Recently, a research by Frof. Eli Somer of the University of Haifa and Dr. Ayalla Ruvio of Temple University in Philadelphia PA. argued that the more materialistic people are, the more they will go on a shopping spree when exposed to trauma. I was intrigued by the claiming that materialism can predict how people cope with stress, asking what materialism is and how it is defined just to find out that we all are materialistic. We all acquire and own material goods, or goods that have some monetary worth to achieve life goals and desire states. Put it simply we all spend money unnecessarily not only for satisfying our basic needs but for achieving higher goals. Sounds familiar? Isn’t this an example of luxury behaviour when we overspend needlessly?
Somer and Ruvio conducted their research in Sderot, a southern Israeli town which was exposed to non-stop rocket and missile fire from Gaza terrorists for over eight years. I had an opportunity to host children from Sderot and witness how much those children suffered from this long-term exposure to stress. To alleviate this taxing stress people went on shopping spree time and again. While the less materialistic people coped with the continuous exposure to danger by seeking social support the more materialistic ones were more oriented toward objects than humans.

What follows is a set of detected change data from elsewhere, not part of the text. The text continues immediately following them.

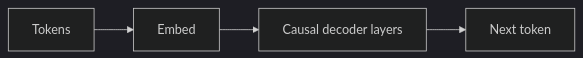
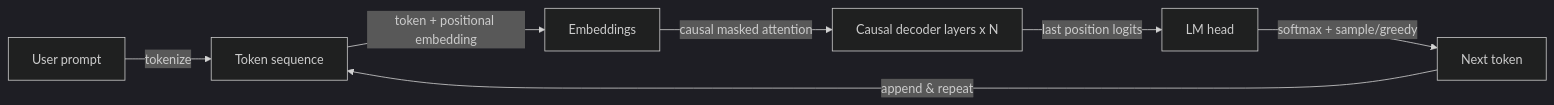
Before and after one commit to EmersonBraun/ai-summary-hub: the diagram in docs/transformers/gpt.md, drawn with Mermaid (dark theme). The commit also changed other lines of this file and 77 other files, not shown here.

````diff
--- a/docs/transformers/gpt.md
+++ b/docs/transformers/gpt.md
@@ -19,6 +21,9 @@
 ```mermaid
 flowchart LR
-  Tokens[Tokens] --> Embed[Embed]
-  Embed --> DecoderLayers["Causal decoder layers"]
-  DecoderLayers --> NextToken["Next token"]
+  Prompt[User prompt] -->|tokenize| Tokens[Token sequence]
+  Tokens -->|token + positional embedding| Embed[Embeddings]
+  Embed -->|causal masked attention| DecoderLayers[Causal decoder layers x N]
+  DecoderLayers -->|last position logits| LMHead[LM head]
+  LMHead -->|softmax + sample/greedy| NextToken[Next token]
+  NextToken -->|append & repeat| Tokens
 ```
````
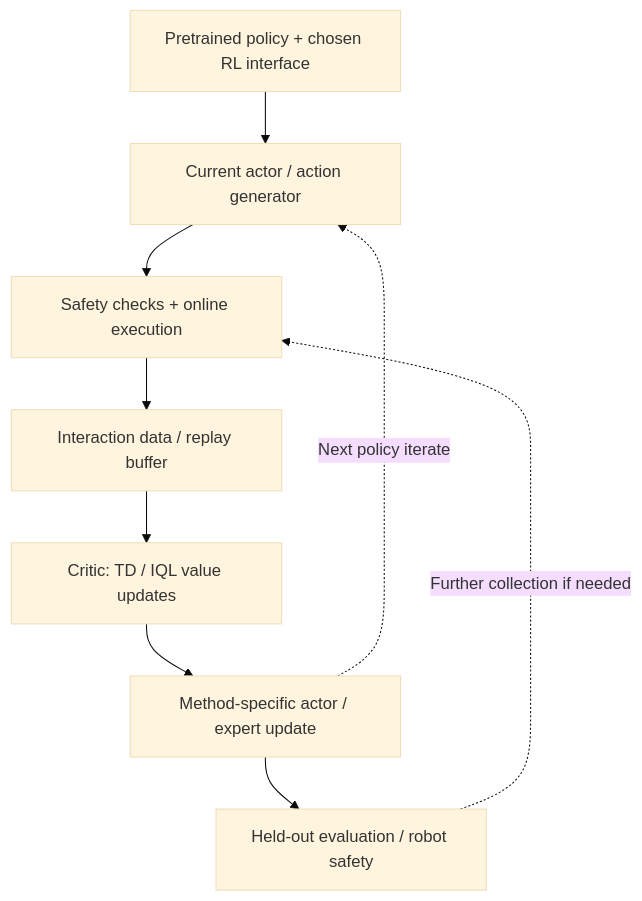
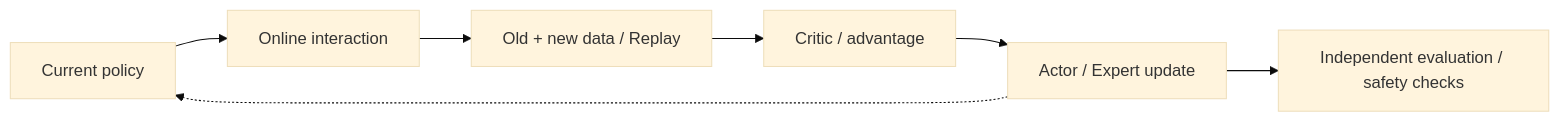
The fourth of 5 diagrams in md/RL_Post_Training_EN.md (zengxiong111/Foundation_of_Embodied_AI), drawn with Mermaid (base theme) before and after one commit. The commit also changed other lines of this file and 6 other files, not shown here.

````diff
--- a/md/RL_Post_Training_EN.md
+++ b/md/RL_Post_Training_EN.md
@@ -186,12 +169,10 @@
 ```mermaid
 %% FIG: offpolicy
-flowchart TB
-  P["Pretrained policy + chosen RL interface"] --> A["Current actor / action generator"]
-  A --> X["Safety checks + online execution"]
-  X --> D["Interaction data / replay buffer"]
-  D --> Q["Critic: TD / IQL value updates"]
-  Q --> U["Method-specific actor / expert update"]
-  U -.->|Next policy iterate| A
-  U --> V["Held-out evaluation / robot safety"]
-  V -.->|Further collection if needed| X
+flowchart LR
+  A["Current policy"] --> R["Online interaction"]
+  R --> D["Old + new data / Replay"]
+  D --> Q["Critic / advantage"]
+  Q --> U["Actor / Expert update"]
+  U -.-> A
+  U --> E["Independent evaluation / safety checks"]
 ```
````
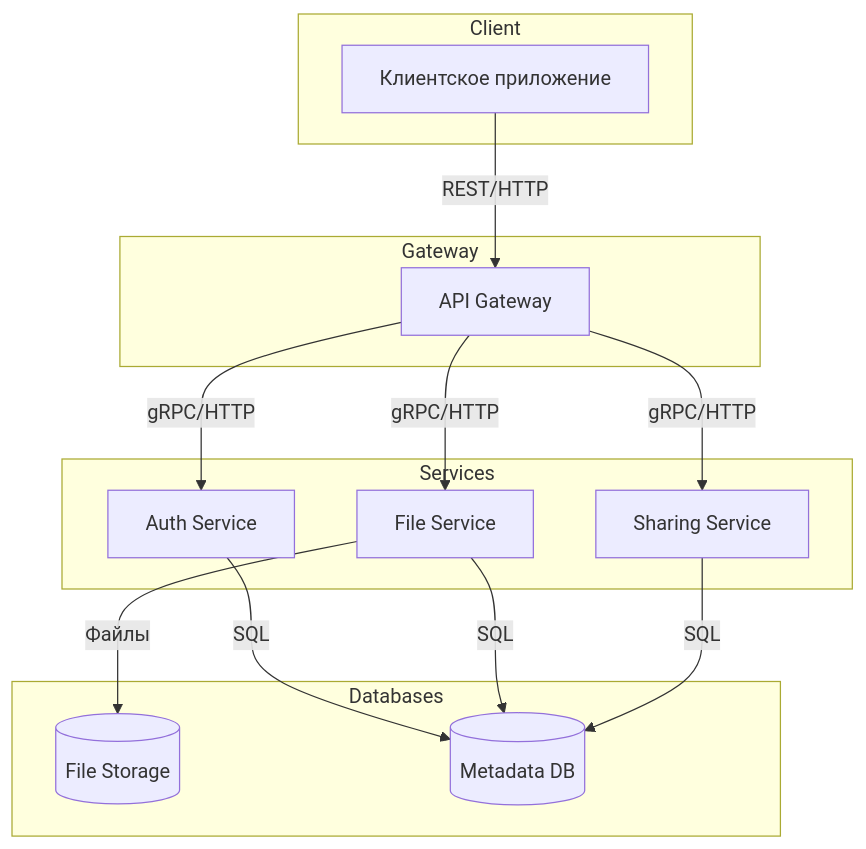
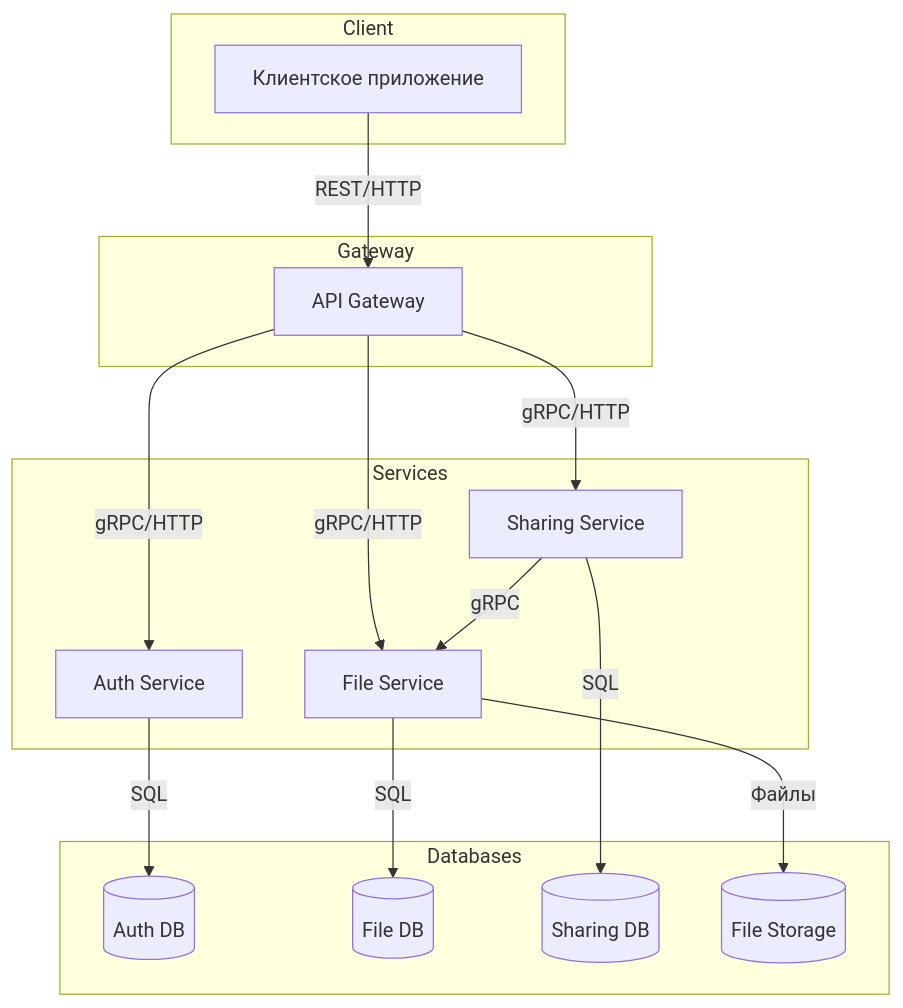
One commit to spbu-ds-practicum-2025/vanya-and-co changed the first of 7 diagrams in docs/tr.md. Above: the diagram before and after it, drawn with Mermaid. The commit also changed other lines of this file, not shown here.

````diff
--- a/docs/tr.md
+++ b/docs/tr.md
@@ -105,30 +109,34 @@
 ```mermaid
 graph TD
   subgraph Client
     UserApp[Клиентское приложение]
   end
 
   subgraph Gateway
     APIGateway[API Gateway]
   end
 
   subgraph Services
     AuthService[Auth Service]
     FileService[File Service]
     SharingService[Sharing Service]
   end
 
   subgraph Databases
+    AuthDB[(Auth DB)]
+    FileDB[(File DB)]
+    SharingDB[(Sharing DB)]
     FileStorage[(File Storage)]
-    MetadataDB[(Metadata DB)]
   end
 
   UserApp -->|REST/HTTP| APIGateway
   APIGateway -->|gRPC/HTTP| AuthService
   APIGateway -->|gRPC/HTTP| FileService
   APIGateway -->|gRPC/HTTP| SharingService
-  AuthService -->|SQL| MetadataDB
-  FileService -->|SQL| MetadataDB
+
+  AuthService -->|SQL| AuthDB
+  FileService -->|SQL| FileDB
   FileService -->|Файлы| FileStorage
-  SharingService -->|SQL| MetadataDB
+  SharingService -->|SQL| SharingDB
+  SharingService -->|gRPC| FileService
 ```
````
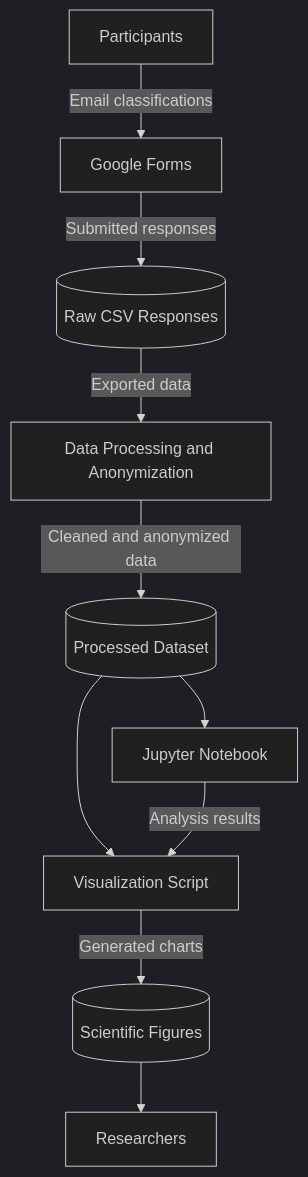
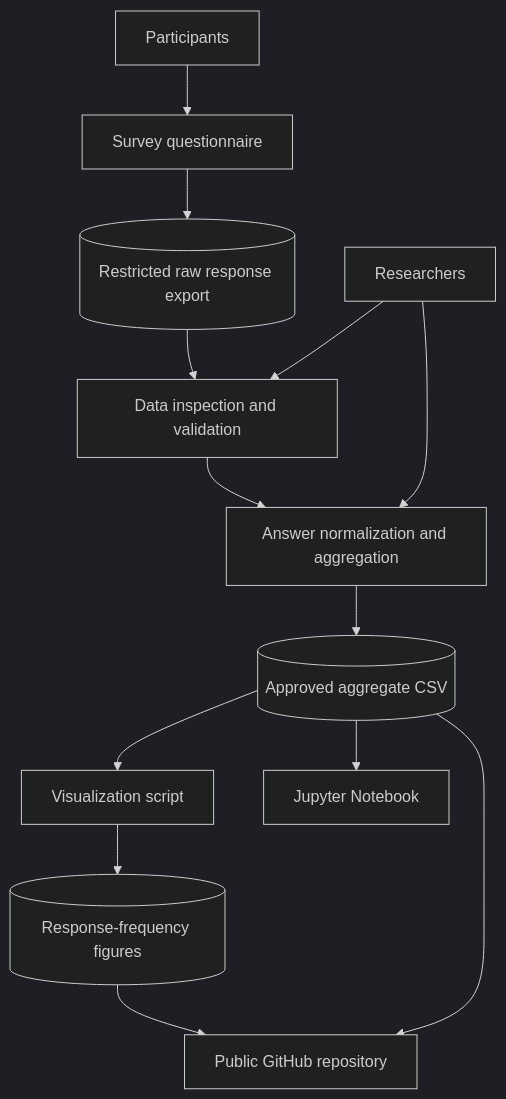
The diagram in docs/domain_model.md (zhadritto/ai-phishing-literature-review), drawn with Mermaid (dark theme) before and after one commit. The commit also changed other lines of this file, not shown here.

````diff
--- a/docs/domain_model.md
+++ b/docs/domain_model.md
@@ -45,22 +35,15 @@
 ```mermaid
 flowchart TD
-    P[Participants]
-    GF[Google Forms]
-    RAW[(Raw CSV Responses)]
-    DP[Data Processing and Anonymization]
-    PD[(Processed Dataset)]
-    NB[Jupyter Notebook]
-    VS[Visualization Script]
-    FIG[(Scientific Figures)]
-    R[Researchers]
-
-    P -->|Email classifications| GF
-    GF -->|Submitted responses| RAW
-    RAW -->|Exported data| DP
-    DP -->|Cleaned and anonymized data| PD
-    PD --> NB
-    PD --> VS
-    NB -->|Analysis results| VS
-    VS -->|Generated charts| FIG
-    FIG --> R
+    P[Participants] --> Q[Survey questionnaire]
+    Q --> R[(Restricted raw response export)]
+    R --> I[Data inspection and validation]
+    I --> A[Answer normalization and aggregation]
+    A --> S[(Approved aggregate CSV)]
+    S --> V[Visualization script]
+    S --> N[Jupyter Notebook]
+    V --> F[(Response-frequency figures)]
+    F --> G[Public GitHub repository]
+    S --> G
+    C[Researchers] --> I
+    C --> A
 ```
````
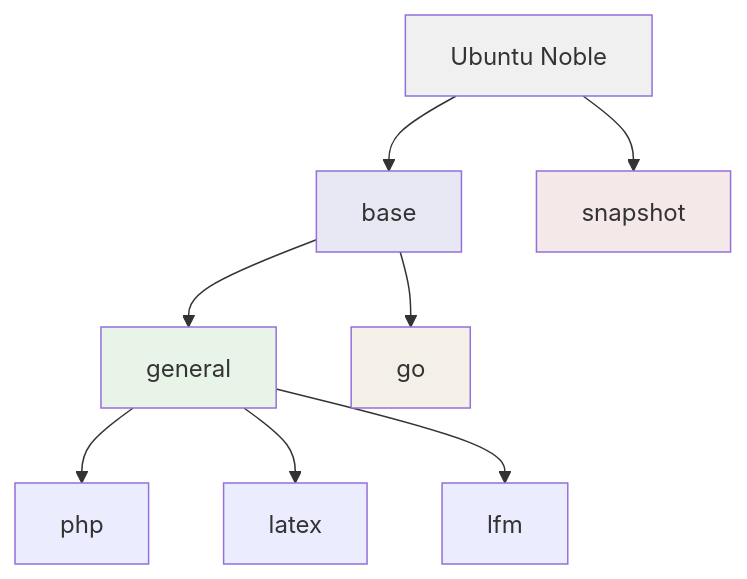
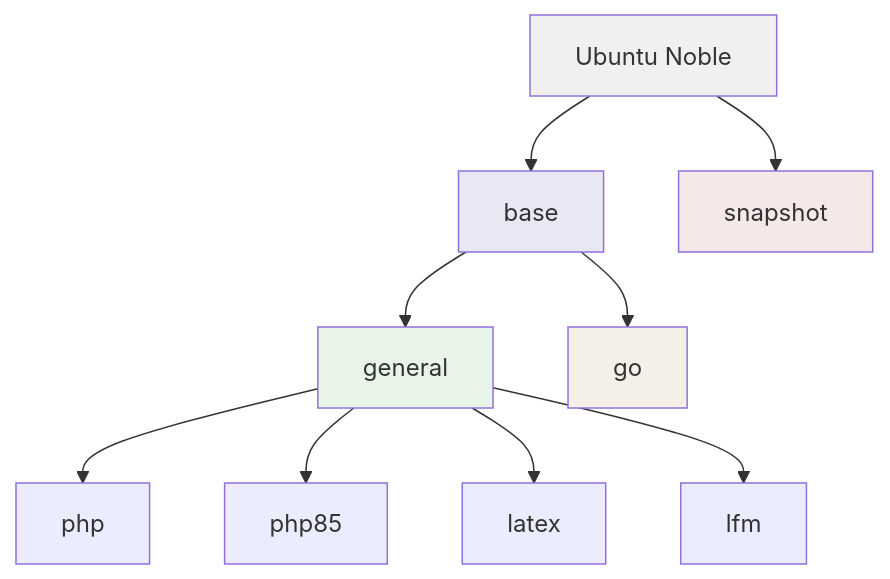
One commit to devbasex/devbase changed the third of 3 diagrams in docs/user/container-operations.md. Above: the diagram before and after it, drawn with Mermaid. The commit also changed other lines of this file and 9 other files, not shown here.

````diff
--- a/docs/user/container-operations.md
+++ b/docs/user/container-operations.md
@@ -153,16 +153,17 @@
 ```mermaid
 graph TD
     A[Ubuntu Noble] --> B[base]
     B --> C[general]
     B --> G[go]
     C --> D[php]
+    C --> I[php85]
     C --> E[latex]
     C --> F[lfm]
     A --> H[snapshot]
 
     style A fill:#f0f0f0
     style B fill:#e8e8f4
     style C fill:#e8f4e8
     style G fill:#f4f0e8
     style H fill:#f4e8e8
 ```
````
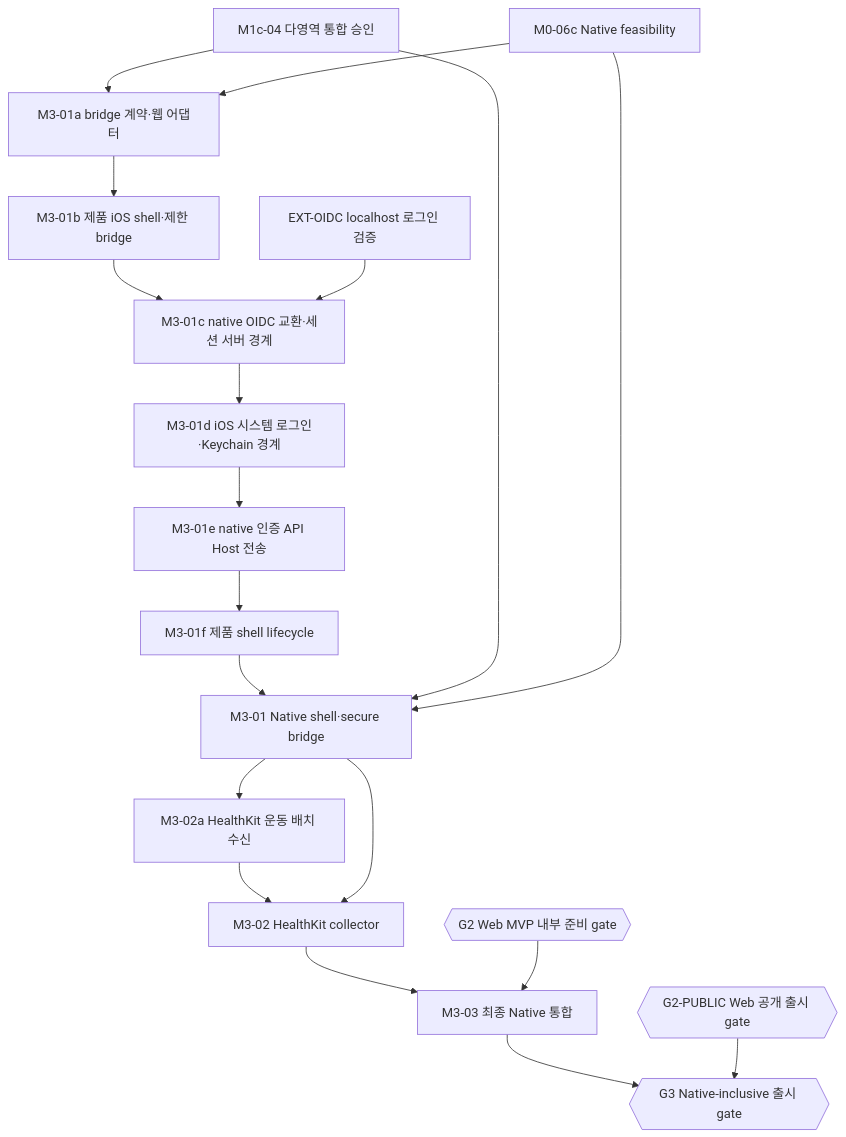
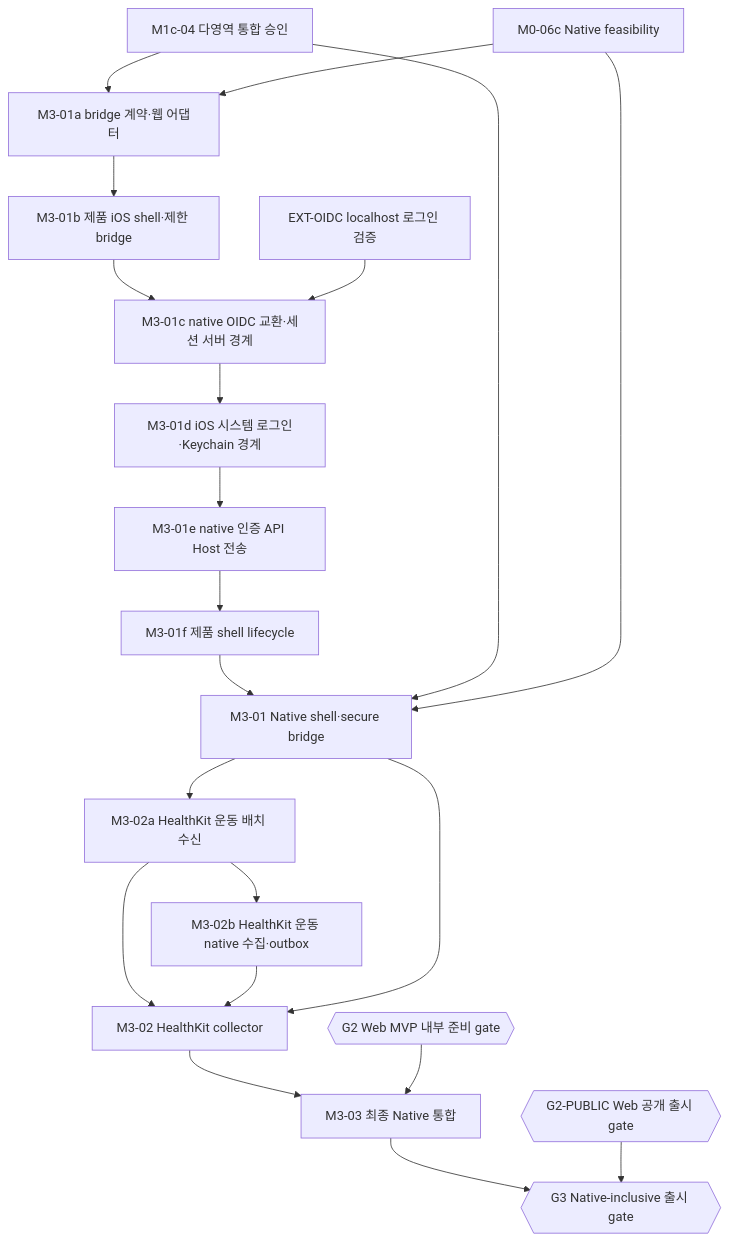
Before and after one commit to peacecheejecake/workout-manager: the third of 3 diagrams in docs/implementation/task-graph.md, drawn with Mermaid. The commit also changed other lines of this file and 13 other files, not shown here.

````diff
--- a/docs/implementation/task-graph.md
+++ b/docs/implementation/task-graph.md
@@ -524,37 +524,40 @@
 ```mermaid
 flowchart TD
     task8["M0-06c Native feasibility"]
     task25["M1c-04 다영역 통합 승인"]
     task33{{"G2 Web MVP 내부 준비 gate"}}
     publicGate{{"G2-PUBLIC Web 공개 출시 gate"}}
     task34["M3-01 Native shell·secure bridge"]
     task34a["M3-01a bridge 계약·웹 어댑터"]
     task34b["M3-01b 제품 iOS shell·제한 bridge"]
     task34c["M3-01c native OIDC 교환·세션 서버 경계"]
     task34d["M3-01d iOS 시스템 로그인·Keychain 경계"]
     task34e["M3-01e native 인증 API Host 전송"]
     task34f["M3-01f 제품 shell lifecycle"]
     oidc["EXT-OIDC localhost 로그인 검증"]
     task35a["M3-02a HealthKit 운동 배치 수신"]
+    task35b["M3-02b HealthKit 운동 native 수집·outbox"]
     task35["M3-02 HealthKit collector"]
     task36["M3-03 최종 Native 통합"]
     task37{{"G3 Native-inclusive 출시 gate"}}
     task25 --> task34a
     task8 --> task34a
     task34a --> task34b
     task34b --> task34c
     oidc --> task34c
     task34c --> task34d
     task34d --> task34e
     task34e --> task34f
     task34f --> task34
     task25 --> task34
     task8 --> task34
     task34 --> task35a
     task35a --> task35
+    task35a --> task35b
+    task35b --> task35
     task34 --> task35
     task35 --> task36
     task33 --> task36
     task36 --> task37
     publicGate --> task37
 ```
````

Did this materialistic consumption help people to cope with their stress? The authors posit that “The results of this study also suggest that the pleasures of shopping cannot attenuate posttraumatic distress, and that maladaptive shopping behaviours increase with the level of traumatic exposure.”
Do you agree with these results? In my opinion, the researchers stopped too early and didn’t ask the “how” and “why” questions. Materialism is part of our life and people need it and use it to satisfy their needs, especially that of enhancing their self-esteem. With continuous exposure to danger it is a never-ending fight and people need to remind themselves of the importance of their self. Some seek professional support and some turn to purchasing objects. However, the purchasing activity, per-se won’t help in extreme situation such as non-stop terroristic aggression over many years. What might subconsciously help in mild situation won’t help in these extreme cases without understanding consciously why we overspend needlessly and how this overspending can help us coping with stress.
I don’t think that materialistic behaviour is counterproductive as the researchers argue. I do agree that the behaviour by itself might even increase the post-traumatic stress symptoms if people do not deeply understand the “why” and “how” of luxury. And from materialistic point of view it is possible that it would be cheaper to let people go on conscious and deeply understood buying spree than sending them to therapy. What do you think?